### Try it:
Because the entries hold pictures, reproduce only their words, exactly as written.

Stored data entries:
== Segment start ==

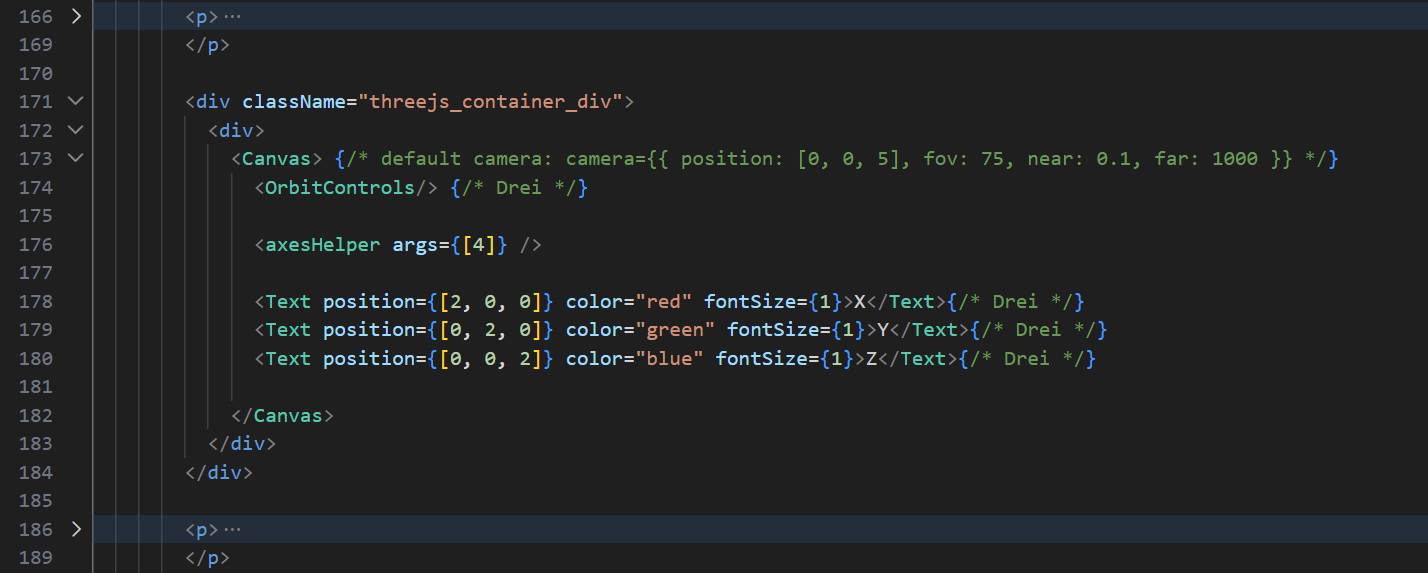
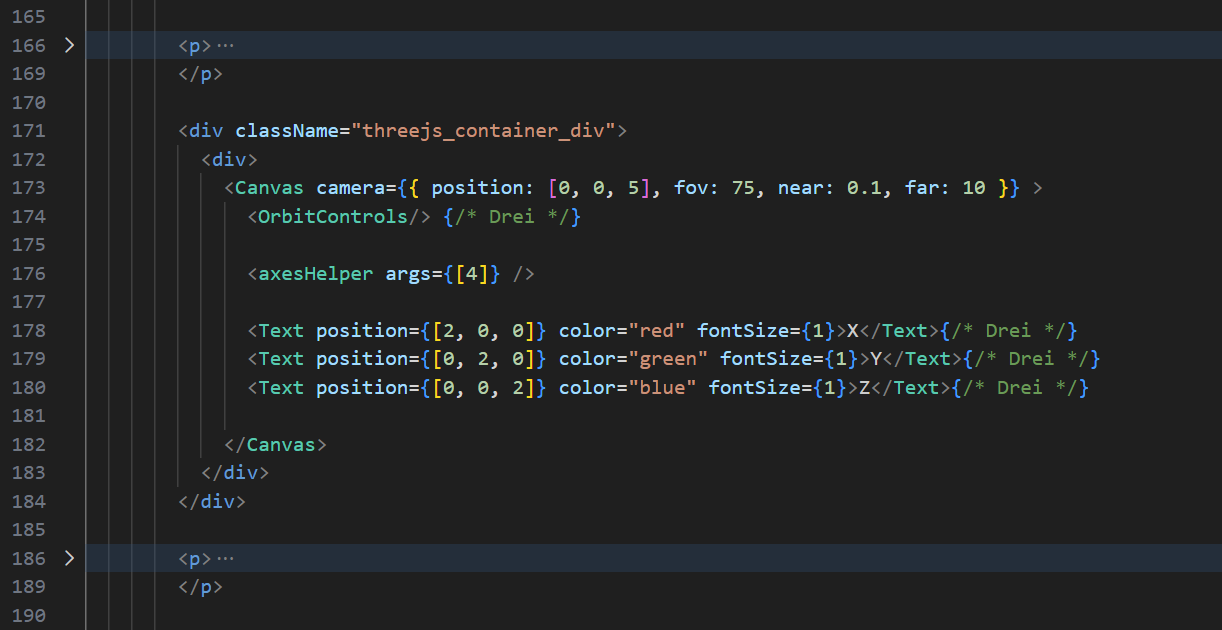
work

Changed region(s): [[0.0, 0.0, 1.0, 1.0], [0.1555, 0.5044, 0.9018, 0.6527], [0.1555, 0.4154, 0.4354, 0.445]]

diff --git a/src/pages/threejs.tsx b/src/pages/threejs.tsx
@@ -1,5 +1,5 @@
 import { OrbitControls, Text } from "@react-three/drei"
-import { canvas_example, fibre_syntax, gsap, r3f, threejs_syntax } from "../constants"
+import { canvas_example, fibre_syntax, gsap, meshBasic_flat, meshBasic_withoutFlat, meshStandard_flat, meshStandard_withoutFlat, r3f, threejs_syntax } from "../constants"
 
 import { Canvas } from '@react-three/fiber'
 
@@ -160,7 +160,7 @@ function ThreeJS(){
 
 
       <div className="content_container">
-        <h2>ThreeJS Syntax (Fibre)</h2>
+        <h2><span className="component_syntax">{"<Canvas/>"}</span> - ThreeJS Fibre Syntax</h2>
         <small>Fibre usage</small>
 
         <p>
@@ -190,6 +190,37 @@ function ThreeJS(){
 
         <div className="media_item_container">
           <img src={canvas_example}/>
+        </div>
+
+        <p>
+          The Canvas tag can take several variables as input. First, the camera values which define the starting position, rotation, field of view (shoud be between 35° and 75°), and the near and far values 
+          which define at what distances objects should be rendered and unrendered (pick your own). Not rendering objects past a certain distance does 
+          save on performance. Objects that are not seen through the camera are also not rendered until they come into view so to further save performance. This is a 
+          default behaviour.
+          <br/>
+          <br/>
+          You can also define whether your camera is "orthoraphic", so objects that are farther away are not smaller. This is the 
+          perspective used on top-down RTS games. Finally, we can apply the "flat" variable which changes color application in scenes.
+          This makes <span className="threejs_material_basic">meshBasic</span> and <span className="threejs_material_toon">meshToon</span> objects "pop" more in color, but also makes the color of 
+          other materials like <span className="threejs_material_standard">meshStandard</span> more flat.
+        </p>
+
+        <p>
+          <b><span className="threejs_material_basic">meshBasic</span> with and without flat:</b>
+        </p>
+
+        <div className="media_item_container_splitImgs">
+          <img src={meshBasic_flat}/>
+          <img src={meshBasic_withoutFlat}/>
+        </div>
+
+        <p>
+          <b><span className="threejs_material_standard">meshStandard</span> with and without flat:</b>
+        </p>
+
+        <div className="media_item_container_splitImgs">
+          <img src={meshStandard_flat}/>
+          <img src={meshStandard_withoutFlat}/>
         </div>
       
       </div>

diff --git a/src/constants.tsx b/src/constants.tsx
@@ -242,6 +242,12 @@ import fibresyntax from './assets/Days/2/fibre_syntax.png';
 import react3f from './assets/Days/2/r3f.png';
 import gsp from './assets/Days/2/gsap.png';
 import canvasEx from './assets/Days/2/canvas_example.png';
+import meshBasicflat from './assets/Days/2/withFlat_meshbasic_scene.png';
+import meshBasicWithoutflat from './assets/Days/2/withoutFlat_meshbasic.png';
+import meshStandardflat from './assets/Days/2/withFlat_meshstandard_scene.png';
+import meshStandardWithoutflat from './assets/Days/2/withoutFlat_meshstandard_scene.png';
+
+
 
 
 export const threejs_syntax = threejssyntax;
@@ -249,3 +255,7 @@ export const fibre_syntax = fibresyntax;
 export const r3f = react3f;
 export const gsap = gsp;
 export const canvas_example = canvasEx;
+export const meshBasic_flat = meshBasicflat;
+export const meshBasic_withoutFlat = meshBasicWithoutflat;
+export const meshStandard_flat = meshStandardflat;
+export const meshStandard_withoutFlat = meshStandardWithoutflat

diff --git a/src/pages/tutorial_page.css b/src/pages/tutorial_page.css
@@ -69,7 +69,7 @@
   object-fit:contain;
 }
 
-.media_item_container{
+.media_item_container, .media_item_container_splitImgs{
   padding-block: 25px;
   display: flex;
   justify-content: center;
@@ -84,6 +84,23 @@
   aspect-ratio: 16/9;
   border: none;
 }
+
+.media_item_container_splitImgs{
+  gap: 20px;
+}
+
+.media_item_container_splitImgs img{
+  width: 50%;
+  border-radius: 12px;
+}
+
+
+
+
+
+
+
+
 
 .threejs_material_basic, .threejs_material_standard, .threejs_material_phong, .threejs_material_toon, .threejs_material_depth, .threejs_material_phyiscal{
   border-radius: 3px;
@@ -167,6 +184,12 @@
     width: 85%;
   }
   .content_container_divide p{
+    width: 100%;
+  }
+  .media_item_container_splitImgs{
+    flex-direction: column;
+  }
+  .media_item_container_splitImgs img{
     width: 100%;
   }
 }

== Segment end ==

### Reply to the exercise:
work

Changed region(s): [[0.0, 0.0, 1.0, 1.0], [0.1555, 0.5044, 0.9018, 0.6527], [0.1555, 0.4154, 0.4354, 0.445]]

diff --git a/src/pages/threejs.tsx b/src/pages/threejs.tsx
@@ -1,5 +1,5 @@
 import { OrbitControls, Text } from "@react-three/drei"
-import { canvas_example, fibre_syntax, gsap, r3f, threejs_syntax } from "../constants"
+import { canvas_example, fibre_syntax, gsap, meshBasic_flat, meshBasic_withoutFlat, meshStandard_flat, meshStandard_withoutFlat, r3f, threejs_syntax } from "../constants"
 
 import { Canvas } from '@react-three/fiber'
 
@@ -160,7 +160,7 @@ function ThreeJS(){
 
 
       <div className="content_container">
-        <h2>ThreeJS Syntax (Fibre)</h2>
+        <h2><span className="component_syntax">{"<Canvas/>"}</span> - ThreeJS Fibre Syntax</h2>
         <small>Fibre usage</small>
 
         <p>
@@ -190,6 +190,37 @@ function ThreeJS(){
 
         <div className="media_item_container">
           <img src={canvas_example}/>
+        </div>
+
+        <p>
+          The Canvas tag can take several variables as input. First, the camera values which define the starting position, rotation, field of view (shoud be between 35° and 75°), and the near and far values 
+          which define at what distances objects should be rendered and unrendered (pick your own). Not rendering objects past a certain distance does 
+          save on performance. Objects that are not seen through the camera are also not rendered until they come into view so to further save performance. This is a 
+          default behaviour.
+          <br/>
+          <br/>
+          You can also define whether your camera is "orthoraphic", so objects that are farther away are not smaller. This is the 
+          perspective used on top-down RTS games. Finally, we can apply the "flat" variable which changes color application in scenes.
+          This makes <span className="threejs_material_basic">meshBasic</span> and <span className="threejs_material_toon">meshToon</span> objects "pop" more in color, but also makes the color of 
+          other materials like <span className="threejs_material_standard">meshStandard</span> more flat.
+        </p>
+
+        <p>
+          <b><span className="threejs_material_basic">meshBasic</span> with and without flat:</b>
+        </p>
+
+        <div className="media_item_container_splitImgs">
+          <img src={meshBasic_flat}/>
+          <img src={meshBasic_withoutFlat}/>
+        </div>
+
+        <p>
+          <b><span className="threejs_material_standard">meshStandard</span> with and without flat:</b>
+        </p>
+
+        <div className="media_item_container_splitImgs">
+          <img src={meshStandard_flat}/>
+          <img src={meshStandard_withoutFlat}/>
         </div>
       
       </div>

diff --git a/src/constants.tsx b/src/constants.tsx
@@ -242,6 +242,12 @@ import fibresyntax from './assets/Days/2/fibre_syntax.png';
 import react3f from './assets/Days/2/r3f.png';
 import gsp from './assets/Days/2/gsap.png';
 import canvasEx from './assets/Days/2/canvas_example.png';
+import meshBasicflat from './assets/Days/2/withFlat_meshbasic_scene.png';
+import meshBasicWithoutflat from './assets/Days/2/withoutFlat_meshbasic.png';
+import meshStandardflat from './assets/Days/2/withFlat_meshstandard_scene.png';
+import meshStandardWithoutflat from './assets/Days/2/withoutFlat_meshstandard_scene.png';
+
+
 
 
 export const threejs_syntax = threejssyntax;
@@ -249,3 +255,7 @@ export const fibre_syntax = fibresyntax;
 export const r3f = react3f;
 export const gsap = gsp;
 export const canvas_example = canvasEx;
+export const meshBasic_flat = meshBasicflat;
+export const meshBasic_withoutFlat = meshBasicWithoutflat;
+export const meshStandard_flat = meshStandardflat;
+export const meshStandard_withoutFlat = meshStandardWithoutflat

diff --git a/src/pages/tutorial_page.css b/src/pages/tutorial_page.css
@@ -69,7 +69,7 @@
   object-fit:contain;
 }
 
-.media_item_container{
+.media_item_container, .media_item_container_splitImgs{
   padding-block: 25px;
   display: flex;
   justify-content: center;
@@ -84,6 +84,23 @@
   aspect-ratio: 16/9;
   border: none;
 }
+
+.media_item_container_splitImgs{
+  gap: 20px;
+}
+
+.media_item_container_splitImgs img{
+  width: 50%;
+  border-radius: 12px;
+}
+
+
+
+
+
+
+
+
 
 .threejs_material_basic, .threejs_material_standard, .threejs_material_phong, .threejs_material_toon, .threejs_material_depth, .threejs_material_phyiscal{
   border-radius: 3px;
@@ -167,6 +184,12 @@
     width: 85%;
   }
   .content_container_divide p{
+    width: 100%;
+  }
+  .media_item_container_splitImgs{
+    flex-direction: column;
+  }
+  .media_item_container_splitImgs img{
     width: 100%;
   }
 }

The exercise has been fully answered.